An antenna, absorbing the impact of his surroundings, Leonardo Drew converts the Global South’s plight into a display of our collective vigour and infallible joy. “It’s inescapable and I’m glad that I got it out there early, sort of like an exorcism. It still shows up though. No matter what I touch, what material I work with, inevitably it has that emotional punch that comes from us. It’s us. It’s our sensibility,” says Drew. In this week’s Re:View we consider why the artist is open to his practice being perceived as a futurism longing.
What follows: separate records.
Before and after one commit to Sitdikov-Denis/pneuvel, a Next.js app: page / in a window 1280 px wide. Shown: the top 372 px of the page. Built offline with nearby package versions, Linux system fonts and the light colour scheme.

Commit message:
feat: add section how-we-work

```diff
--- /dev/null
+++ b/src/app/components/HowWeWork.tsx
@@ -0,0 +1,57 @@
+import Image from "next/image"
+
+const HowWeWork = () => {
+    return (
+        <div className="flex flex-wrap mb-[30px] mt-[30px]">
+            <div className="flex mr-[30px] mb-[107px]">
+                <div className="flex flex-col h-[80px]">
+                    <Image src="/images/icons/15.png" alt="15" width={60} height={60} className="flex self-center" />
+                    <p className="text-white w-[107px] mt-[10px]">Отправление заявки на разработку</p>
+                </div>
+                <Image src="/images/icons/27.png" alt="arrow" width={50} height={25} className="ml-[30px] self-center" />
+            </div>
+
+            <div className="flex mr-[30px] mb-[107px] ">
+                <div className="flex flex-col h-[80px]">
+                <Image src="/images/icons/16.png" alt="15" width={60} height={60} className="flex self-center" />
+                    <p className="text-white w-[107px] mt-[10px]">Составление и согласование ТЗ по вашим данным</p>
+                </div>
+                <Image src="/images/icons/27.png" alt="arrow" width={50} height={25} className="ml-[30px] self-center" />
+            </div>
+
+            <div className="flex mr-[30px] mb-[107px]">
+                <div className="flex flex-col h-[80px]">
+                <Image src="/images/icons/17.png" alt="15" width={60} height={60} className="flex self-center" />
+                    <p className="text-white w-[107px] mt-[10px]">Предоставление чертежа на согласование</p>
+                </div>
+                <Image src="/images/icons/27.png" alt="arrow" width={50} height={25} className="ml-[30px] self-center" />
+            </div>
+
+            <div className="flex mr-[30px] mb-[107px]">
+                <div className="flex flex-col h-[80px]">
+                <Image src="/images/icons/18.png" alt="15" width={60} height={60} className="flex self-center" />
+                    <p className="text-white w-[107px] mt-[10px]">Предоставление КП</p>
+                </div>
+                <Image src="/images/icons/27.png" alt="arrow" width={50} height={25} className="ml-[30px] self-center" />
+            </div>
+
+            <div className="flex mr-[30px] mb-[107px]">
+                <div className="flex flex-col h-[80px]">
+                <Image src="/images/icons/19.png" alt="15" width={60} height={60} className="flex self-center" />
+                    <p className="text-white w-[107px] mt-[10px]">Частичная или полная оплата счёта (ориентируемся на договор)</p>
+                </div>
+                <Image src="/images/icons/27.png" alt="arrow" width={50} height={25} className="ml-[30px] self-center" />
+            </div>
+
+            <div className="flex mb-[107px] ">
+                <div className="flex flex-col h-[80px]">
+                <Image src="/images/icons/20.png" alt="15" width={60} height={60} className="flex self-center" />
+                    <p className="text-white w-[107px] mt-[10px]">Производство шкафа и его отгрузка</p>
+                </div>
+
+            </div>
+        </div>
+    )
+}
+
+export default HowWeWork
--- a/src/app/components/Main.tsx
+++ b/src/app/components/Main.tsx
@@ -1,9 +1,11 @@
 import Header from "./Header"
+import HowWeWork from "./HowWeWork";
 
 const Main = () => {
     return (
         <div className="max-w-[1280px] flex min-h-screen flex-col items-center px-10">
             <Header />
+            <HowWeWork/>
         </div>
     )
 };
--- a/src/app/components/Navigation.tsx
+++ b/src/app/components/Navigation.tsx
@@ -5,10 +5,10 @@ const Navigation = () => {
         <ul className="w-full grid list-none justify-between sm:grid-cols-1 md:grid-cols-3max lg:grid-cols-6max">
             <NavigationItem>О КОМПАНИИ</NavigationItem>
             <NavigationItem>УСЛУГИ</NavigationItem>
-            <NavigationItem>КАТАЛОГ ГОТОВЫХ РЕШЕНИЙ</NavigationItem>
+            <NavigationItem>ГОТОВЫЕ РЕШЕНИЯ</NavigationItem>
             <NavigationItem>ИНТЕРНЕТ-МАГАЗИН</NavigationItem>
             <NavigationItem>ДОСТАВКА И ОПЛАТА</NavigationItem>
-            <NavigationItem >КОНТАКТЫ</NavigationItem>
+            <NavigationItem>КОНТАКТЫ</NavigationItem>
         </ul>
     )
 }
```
It was 1974. Leonardo Drew’s first ever presentation was in a group exhibition involving his peers. Describing his earliest works as direct interpretations of the DC and Marvel iterations he saw on television, this first exhibition is commemorated in a photograph where thirteen year old Drew stands next to a painting of Captain America, With a stern look on his face, the image was an unknowingly a premonition of the development of the practice that would follow.
There is no exhibition title for Leonardo’s debut presentation on the continent. An abstractionist with a practice just one year short of fifty, Drew makes tactile and textured artworks that are charged with historical, political and cultural knowing. Charged and not referencing our collective history outrightwardly, the space between the audience and the abstract may read like a barrier. But it isn’t. “There are places that only your imagination will get you to. As an artist, I need to get the hell out of the way for that to happen,” laughs Drew who very rarely punctuates his thoughts without a joke. The very reason Drew numbers, instead of titling his works this inaugural presentation at Goodman prompts projection. “The work isn’t complete until you have seen it. Why would I exclude you from being complicit in your own journey? You should be able to move in and out without having to confront me,” he insists.
Beginning in 1988 with the “mother and the monster” named Number 8, Drew’s open denouement style offers no definitive plot, setting, conflict, climax or resolution. “Seven years after I decided to stop drawing and painting, abstraction really became my thing,” he says recalling the series of events leading up to Number 8. A series of dead birds and critters entangled in rope, Drew refers to Number 8 as the visceral realisation that introduced him and the public to his voice.
More than 300 artworks, installations and interventions later, the works seen at Goodman live between Number 349 and Number 376. A guide of ambiguous cues, the only clue is the emergence and devlopment of characters, manifesting as the materials he uses. “I think once you find your voice you can pretty much work with any material. Your journey is going to come out in that material,” he insists. Spanning wood, calcium carbonate, paint, paper, sand and cotton, the narratives, possibilities and realisations of his abstractions require the public’s participation.
For example, the grids displayed in this presentation are influenced by the artist’s first trip to the continent in 1993 where he participated in the Dakar Biennial. “I had the opportunity to go to Gorée island to see (Maison des esclaves) where our ancestors began our journey of capture, enclosure, imprisonment, the boat and the next thing,” explains Drew. Almost an aerial view of a city, Drew’s grids are reminiscent overly populated, dense spaces. “That is a view reaching to escape the catacombs, projects, favelas, and townships,” he goes on.
A new link to the ever-growing chain that is Drew’s practice, the public’s response to the show in Johannesburg will then go on to exist as a research resource. Consequential; the last show always fulfills the next one in a way that speaks to the hereditary and generational nature of African and diasporic existence.